So why should I be thankful for the vibrations of the electromagnetic spectrum? Because I wouldn't be here without them, and neither would you. How so? Well, let me list some of the members of this large family. It includes, at the very small wave length, high frequency, and high energy end, gamma rays. Then, as wave length increases, and the frequency and energy decrease, X rays, ultraviolet rays, light, infrared/heat, and all of the radio waves. The range is enormous. Gamma rays have wave lengths on the order of a trillionth of a meter, and the radio waves can have lengths as long as 10 million meters. (We don't use those for ordinary communications.) As the Wikipedia article on this subject puts it: "In our universe the short wavelength limit is likely to be the Planck length, and the long wavelength limit is the size of the universe itself (see physical cosmology), though in principle the spectrum is infinite."

Okay, so there is a tremendous family of energy. So why is this important? There are many reasons, dear reader, but I will mention one as of most importance. Our earth gets most of its available energy from the sun, carried here by light, which is part of the electromagnetic spectrum.

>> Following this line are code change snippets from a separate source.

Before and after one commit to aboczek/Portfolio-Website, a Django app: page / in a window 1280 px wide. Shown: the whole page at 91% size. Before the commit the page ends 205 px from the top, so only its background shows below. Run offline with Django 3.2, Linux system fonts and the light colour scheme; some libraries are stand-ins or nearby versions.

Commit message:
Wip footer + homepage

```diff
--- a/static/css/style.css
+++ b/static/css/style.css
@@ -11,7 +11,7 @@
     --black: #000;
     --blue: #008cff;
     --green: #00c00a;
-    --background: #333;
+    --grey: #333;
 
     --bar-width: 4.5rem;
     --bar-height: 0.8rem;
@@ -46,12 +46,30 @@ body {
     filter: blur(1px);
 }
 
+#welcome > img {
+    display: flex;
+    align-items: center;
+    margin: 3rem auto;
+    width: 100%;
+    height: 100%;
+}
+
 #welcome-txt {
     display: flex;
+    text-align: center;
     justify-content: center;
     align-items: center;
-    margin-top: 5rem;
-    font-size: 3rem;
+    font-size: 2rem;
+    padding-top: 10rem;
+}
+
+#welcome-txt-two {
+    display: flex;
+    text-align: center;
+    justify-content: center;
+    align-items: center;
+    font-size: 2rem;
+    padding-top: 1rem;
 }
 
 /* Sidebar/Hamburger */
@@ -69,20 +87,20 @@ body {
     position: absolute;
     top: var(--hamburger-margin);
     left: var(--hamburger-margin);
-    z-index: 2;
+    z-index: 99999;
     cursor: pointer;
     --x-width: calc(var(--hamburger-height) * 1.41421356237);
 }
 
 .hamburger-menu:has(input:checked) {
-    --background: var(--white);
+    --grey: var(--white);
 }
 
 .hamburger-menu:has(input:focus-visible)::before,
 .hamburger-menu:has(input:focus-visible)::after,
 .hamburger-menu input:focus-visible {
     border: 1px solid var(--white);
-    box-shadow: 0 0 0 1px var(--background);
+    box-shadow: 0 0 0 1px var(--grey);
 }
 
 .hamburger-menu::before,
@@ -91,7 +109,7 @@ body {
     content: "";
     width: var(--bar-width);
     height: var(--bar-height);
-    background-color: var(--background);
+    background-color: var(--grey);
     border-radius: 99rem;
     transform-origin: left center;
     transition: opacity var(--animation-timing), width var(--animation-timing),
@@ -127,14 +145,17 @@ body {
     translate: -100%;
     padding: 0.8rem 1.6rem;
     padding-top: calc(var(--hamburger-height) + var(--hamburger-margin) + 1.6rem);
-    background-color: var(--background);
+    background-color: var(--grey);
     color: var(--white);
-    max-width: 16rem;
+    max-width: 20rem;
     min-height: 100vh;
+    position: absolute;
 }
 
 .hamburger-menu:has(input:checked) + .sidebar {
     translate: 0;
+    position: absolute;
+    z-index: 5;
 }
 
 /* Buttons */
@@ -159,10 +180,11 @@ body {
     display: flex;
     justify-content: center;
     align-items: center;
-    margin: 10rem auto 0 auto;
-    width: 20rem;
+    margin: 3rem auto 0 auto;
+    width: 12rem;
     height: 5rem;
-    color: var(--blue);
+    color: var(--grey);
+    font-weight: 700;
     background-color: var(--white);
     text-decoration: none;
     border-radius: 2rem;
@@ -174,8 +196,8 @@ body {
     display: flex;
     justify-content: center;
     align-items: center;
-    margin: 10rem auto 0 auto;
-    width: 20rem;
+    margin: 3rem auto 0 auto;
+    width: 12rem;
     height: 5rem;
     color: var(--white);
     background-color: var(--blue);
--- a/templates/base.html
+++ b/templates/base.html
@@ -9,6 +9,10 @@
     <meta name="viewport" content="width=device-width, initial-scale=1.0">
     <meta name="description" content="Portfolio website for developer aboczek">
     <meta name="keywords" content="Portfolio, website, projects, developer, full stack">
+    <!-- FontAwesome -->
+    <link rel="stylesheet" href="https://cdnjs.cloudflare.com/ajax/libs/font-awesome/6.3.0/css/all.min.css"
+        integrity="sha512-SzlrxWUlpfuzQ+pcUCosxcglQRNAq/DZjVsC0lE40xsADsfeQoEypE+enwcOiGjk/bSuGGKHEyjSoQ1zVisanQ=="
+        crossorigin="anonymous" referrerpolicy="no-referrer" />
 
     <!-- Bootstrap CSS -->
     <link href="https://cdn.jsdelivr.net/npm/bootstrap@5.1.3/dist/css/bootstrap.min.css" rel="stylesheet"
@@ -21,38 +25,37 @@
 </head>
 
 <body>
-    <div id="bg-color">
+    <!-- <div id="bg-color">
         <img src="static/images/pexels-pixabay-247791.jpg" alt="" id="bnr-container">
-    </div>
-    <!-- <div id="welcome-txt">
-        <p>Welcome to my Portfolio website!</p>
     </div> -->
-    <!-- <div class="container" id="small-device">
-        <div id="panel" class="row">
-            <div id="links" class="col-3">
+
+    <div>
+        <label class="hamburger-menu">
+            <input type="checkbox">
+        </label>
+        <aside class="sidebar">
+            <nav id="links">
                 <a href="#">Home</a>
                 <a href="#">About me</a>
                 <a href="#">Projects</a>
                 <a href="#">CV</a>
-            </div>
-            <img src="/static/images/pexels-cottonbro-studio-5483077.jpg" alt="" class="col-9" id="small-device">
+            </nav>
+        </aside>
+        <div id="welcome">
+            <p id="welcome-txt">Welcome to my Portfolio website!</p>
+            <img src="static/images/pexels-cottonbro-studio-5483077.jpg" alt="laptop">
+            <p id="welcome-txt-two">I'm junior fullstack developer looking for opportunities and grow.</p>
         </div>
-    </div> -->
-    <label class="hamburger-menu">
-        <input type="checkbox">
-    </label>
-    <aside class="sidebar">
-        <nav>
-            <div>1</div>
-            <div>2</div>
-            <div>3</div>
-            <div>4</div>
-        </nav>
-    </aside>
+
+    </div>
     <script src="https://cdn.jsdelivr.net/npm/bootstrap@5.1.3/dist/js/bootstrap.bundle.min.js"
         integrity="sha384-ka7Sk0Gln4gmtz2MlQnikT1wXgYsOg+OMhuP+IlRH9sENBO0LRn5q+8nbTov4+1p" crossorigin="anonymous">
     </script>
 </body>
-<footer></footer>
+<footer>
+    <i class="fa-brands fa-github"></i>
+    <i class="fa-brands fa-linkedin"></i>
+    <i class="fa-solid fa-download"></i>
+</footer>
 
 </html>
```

This light keeps the earth from being a frozen ball of rock and ice. It fuels photosynthesis, the process by which plants turn water and Carbon Dioxide into food. It powers the water cycle. It makes it possible for those of us blessed with eyesight to see the world around us. If there were no electromagnetic spectrum, we wouldn't be here. Because there is an electromagnetic spectrum, we are.

In case you are wondering how we can be heated by light, the energy in light is absorbed by matter. This absorption of energy heats things up. Objects so heated can, then, give off heat in other ways.

Besides the critical energy we get from the sun, I'd like to mention two other aspects of the electromagnetic spectrum. One is color (See also here). God didn't have to create light at all, I guess, and when He did, it didn't have to be colored. But it is. Without that part of the electromagnetic spectrum, light, we wouldn't see color in flowers, in babies, in great art, in the sky, the grass, and sidewalks. (I know -- some of us can't see color, and some can't see at all. But most of us can do both, and take it entirely too much for granted.) The second aspect is just that we (and many animals) can see at all. I take this too much for granted. There are many other reasons that the electromagnetic spectrum is important, in industry, in medicine, in communications, and elsewhere, but that will do.

Lest there be any doubt, I'm thankful to God for the electromagnetic spectrum. Although I can't prove it, I believe that God designed the universe to include it, and I'm glad He did.

Here's a post on Biblical references to light.

By the way, I'm also thankful for the Wikipedia, and for Rebecca, who suggesting that November be a month of blogger gratitude emphasis. I also thank you, my readers. I am posting this on November 23, 2006, Thanksgiving Day in the United States. For what it's worth, Rebecca is a Canadian. Here is another post expressing my gratitude for a number of things, here's one, expressing my gratitude for cell division, and here is one expressing my gratitude for Carbon atoms.


lingamish said...

This post is terrific. There are so many reasons to give thanks to our Creator. That thing about one of the wave lengths being as large as the whole universe... whoa!

Martin LaBar said...

Yes, that does give one pause!